■ Your instructions:
Tally every line of the listing where the string "import" is found, and state the total alone.

■ Material for this task:
___

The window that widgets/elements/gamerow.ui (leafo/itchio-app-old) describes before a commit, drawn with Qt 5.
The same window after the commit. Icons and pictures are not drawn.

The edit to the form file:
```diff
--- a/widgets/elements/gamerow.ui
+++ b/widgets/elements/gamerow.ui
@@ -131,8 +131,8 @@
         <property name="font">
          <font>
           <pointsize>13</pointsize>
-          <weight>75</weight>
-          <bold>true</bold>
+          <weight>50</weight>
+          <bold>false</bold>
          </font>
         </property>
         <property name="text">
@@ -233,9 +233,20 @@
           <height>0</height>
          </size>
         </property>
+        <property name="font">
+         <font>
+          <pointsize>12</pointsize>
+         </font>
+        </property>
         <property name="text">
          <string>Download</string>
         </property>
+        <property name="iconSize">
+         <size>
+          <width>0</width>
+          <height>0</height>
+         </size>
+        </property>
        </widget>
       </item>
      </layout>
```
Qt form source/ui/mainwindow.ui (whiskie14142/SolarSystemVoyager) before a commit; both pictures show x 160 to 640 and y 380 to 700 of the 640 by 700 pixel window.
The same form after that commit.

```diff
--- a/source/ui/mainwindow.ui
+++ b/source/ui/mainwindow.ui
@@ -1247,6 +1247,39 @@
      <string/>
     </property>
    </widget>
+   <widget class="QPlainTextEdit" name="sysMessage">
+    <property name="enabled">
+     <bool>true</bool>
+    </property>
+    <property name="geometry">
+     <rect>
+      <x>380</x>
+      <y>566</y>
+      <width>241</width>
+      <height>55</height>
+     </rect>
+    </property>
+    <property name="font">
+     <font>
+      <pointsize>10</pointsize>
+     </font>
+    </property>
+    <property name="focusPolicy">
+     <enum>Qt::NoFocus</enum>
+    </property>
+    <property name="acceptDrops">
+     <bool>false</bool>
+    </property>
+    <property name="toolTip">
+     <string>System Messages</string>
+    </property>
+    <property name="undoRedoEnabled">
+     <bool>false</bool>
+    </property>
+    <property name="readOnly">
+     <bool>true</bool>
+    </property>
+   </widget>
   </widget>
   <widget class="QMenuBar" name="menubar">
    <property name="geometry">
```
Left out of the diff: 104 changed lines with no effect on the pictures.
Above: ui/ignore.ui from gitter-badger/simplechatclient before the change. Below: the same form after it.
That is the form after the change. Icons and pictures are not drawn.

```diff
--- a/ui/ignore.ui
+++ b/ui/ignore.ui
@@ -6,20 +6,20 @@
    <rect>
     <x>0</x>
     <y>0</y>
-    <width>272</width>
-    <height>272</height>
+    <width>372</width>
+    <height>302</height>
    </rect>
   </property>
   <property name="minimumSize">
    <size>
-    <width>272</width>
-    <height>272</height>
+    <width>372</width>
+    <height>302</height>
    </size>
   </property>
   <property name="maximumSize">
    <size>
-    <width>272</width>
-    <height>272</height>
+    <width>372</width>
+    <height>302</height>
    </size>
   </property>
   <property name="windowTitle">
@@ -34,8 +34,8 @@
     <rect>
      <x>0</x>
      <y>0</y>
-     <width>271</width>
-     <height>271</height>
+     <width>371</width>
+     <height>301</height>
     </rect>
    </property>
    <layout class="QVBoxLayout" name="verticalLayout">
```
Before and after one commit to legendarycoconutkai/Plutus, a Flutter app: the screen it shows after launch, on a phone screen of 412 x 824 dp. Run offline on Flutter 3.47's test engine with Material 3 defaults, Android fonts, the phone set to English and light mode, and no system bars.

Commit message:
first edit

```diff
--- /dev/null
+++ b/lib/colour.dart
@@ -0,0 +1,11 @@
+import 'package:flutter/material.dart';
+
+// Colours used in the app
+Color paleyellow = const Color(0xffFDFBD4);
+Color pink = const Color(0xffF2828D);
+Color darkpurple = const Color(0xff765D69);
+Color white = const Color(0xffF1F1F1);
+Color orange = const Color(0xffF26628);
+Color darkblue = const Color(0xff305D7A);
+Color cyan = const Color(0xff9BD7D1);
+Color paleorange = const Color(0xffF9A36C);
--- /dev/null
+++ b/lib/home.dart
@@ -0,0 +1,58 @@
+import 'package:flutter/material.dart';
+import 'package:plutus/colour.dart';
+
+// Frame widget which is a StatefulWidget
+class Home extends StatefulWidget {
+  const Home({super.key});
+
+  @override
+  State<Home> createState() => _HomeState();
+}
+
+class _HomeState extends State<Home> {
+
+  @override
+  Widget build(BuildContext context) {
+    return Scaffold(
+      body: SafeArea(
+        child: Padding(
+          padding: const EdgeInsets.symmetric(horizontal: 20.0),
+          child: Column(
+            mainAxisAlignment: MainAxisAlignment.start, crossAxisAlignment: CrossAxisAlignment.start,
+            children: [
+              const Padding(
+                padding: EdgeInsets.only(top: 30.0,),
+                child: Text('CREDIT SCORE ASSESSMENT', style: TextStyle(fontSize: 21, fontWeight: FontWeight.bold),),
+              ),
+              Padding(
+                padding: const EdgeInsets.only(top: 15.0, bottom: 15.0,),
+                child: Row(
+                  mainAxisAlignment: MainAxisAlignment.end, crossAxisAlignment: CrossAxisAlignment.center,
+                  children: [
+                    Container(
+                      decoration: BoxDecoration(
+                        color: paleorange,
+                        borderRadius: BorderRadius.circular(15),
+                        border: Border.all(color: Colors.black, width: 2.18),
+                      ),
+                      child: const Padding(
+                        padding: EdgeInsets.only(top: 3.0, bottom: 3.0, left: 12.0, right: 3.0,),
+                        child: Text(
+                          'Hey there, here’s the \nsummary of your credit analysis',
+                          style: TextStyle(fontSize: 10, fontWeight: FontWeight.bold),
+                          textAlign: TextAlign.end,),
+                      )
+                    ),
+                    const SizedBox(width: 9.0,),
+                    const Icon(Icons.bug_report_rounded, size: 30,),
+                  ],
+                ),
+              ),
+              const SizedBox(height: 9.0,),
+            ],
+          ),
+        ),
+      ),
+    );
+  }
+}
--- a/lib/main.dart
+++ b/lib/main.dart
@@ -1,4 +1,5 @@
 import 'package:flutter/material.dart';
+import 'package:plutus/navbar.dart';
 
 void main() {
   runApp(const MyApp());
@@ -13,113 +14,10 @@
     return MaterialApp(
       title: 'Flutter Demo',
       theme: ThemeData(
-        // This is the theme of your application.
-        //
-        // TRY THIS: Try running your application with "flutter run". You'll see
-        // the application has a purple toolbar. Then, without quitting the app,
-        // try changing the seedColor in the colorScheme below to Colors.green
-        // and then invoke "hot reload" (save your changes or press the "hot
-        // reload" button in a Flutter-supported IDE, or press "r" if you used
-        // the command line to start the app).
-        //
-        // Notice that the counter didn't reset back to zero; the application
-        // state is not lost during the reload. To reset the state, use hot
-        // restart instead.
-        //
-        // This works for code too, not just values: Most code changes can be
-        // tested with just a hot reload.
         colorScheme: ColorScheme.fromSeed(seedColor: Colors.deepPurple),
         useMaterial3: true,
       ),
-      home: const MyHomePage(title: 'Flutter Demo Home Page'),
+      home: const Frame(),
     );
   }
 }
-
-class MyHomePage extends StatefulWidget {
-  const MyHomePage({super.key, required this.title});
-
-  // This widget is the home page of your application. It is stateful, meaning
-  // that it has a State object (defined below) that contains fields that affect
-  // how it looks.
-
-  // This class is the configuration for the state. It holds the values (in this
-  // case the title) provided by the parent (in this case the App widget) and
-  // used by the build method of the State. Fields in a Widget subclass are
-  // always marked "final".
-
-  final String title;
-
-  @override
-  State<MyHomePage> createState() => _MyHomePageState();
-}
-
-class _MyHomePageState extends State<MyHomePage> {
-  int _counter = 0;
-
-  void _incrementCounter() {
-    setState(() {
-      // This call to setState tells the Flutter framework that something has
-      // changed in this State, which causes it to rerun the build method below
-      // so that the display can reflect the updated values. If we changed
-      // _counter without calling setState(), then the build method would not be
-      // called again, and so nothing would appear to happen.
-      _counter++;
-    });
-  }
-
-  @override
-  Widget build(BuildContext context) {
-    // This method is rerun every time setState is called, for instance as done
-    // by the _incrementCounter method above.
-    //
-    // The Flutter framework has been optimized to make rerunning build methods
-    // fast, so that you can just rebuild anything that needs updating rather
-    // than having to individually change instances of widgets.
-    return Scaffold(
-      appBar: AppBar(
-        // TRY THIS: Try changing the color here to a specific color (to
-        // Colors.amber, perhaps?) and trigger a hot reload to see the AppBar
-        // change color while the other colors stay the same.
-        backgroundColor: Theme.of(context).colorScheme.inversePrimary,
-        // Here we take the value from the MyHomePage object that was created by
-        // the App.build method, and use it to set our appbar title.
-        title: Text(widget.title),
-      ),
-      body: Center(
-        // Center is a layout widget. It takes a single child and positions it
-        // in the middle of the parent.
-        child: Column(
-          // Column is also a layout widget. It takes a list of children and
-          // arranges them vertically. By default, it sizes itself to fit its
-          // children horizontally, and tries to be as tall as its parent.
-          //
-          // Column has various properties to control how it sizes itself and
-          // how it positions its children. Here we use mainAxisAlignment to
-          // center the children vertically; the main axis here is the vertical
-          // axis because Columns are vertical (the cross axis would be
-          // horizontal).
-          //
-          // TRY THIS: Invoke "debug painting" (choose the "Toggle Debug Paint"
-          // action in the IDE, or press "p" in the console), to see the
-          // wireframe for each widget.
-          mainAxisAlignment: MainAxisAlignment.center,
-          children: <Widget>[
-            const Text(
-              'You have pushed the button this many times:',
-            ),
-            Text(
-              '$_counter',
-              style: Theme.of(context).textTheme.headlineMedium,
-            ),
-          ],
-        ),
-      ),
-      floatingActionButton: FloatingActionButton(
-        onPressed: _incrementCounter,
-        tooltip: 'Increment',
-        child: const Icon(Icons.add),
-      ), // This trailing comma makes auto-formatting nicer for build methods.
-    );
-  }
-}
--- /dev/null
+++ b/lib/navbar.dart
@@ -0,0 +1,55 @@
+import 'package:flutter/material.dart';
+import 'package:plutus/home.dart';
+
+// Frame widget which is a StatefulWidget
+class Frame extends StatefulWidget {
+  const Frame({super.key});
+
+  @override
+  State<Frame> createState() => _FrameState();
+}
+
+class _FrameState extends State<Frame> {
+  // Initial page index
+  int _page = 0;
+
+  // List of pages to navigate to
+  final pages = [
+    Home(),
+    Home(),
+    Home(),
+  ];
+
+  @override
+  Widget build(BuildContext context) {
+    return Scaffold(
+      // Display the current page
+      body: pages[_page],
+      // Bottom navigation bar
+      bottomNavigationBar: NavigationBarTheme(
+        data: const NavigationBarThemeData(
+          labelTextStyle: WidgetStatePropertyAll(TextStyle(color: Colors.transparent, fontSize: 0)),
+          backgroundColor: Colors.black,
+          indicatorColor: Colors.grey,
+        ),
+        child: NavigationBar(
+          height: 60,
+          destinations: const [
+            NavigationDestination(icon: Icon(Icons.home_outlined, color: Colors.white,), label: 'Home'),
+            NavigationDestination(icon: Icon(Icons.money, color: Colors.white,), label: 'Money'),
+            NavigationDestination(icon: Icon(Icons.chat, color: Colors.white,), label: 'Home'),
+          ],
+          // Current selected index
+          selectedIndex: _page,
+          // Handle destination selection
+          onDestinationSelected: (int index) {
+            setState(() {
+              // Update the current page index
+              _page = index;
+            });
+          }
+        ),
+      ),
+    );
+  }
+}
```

___

■ Response to the exercise:
7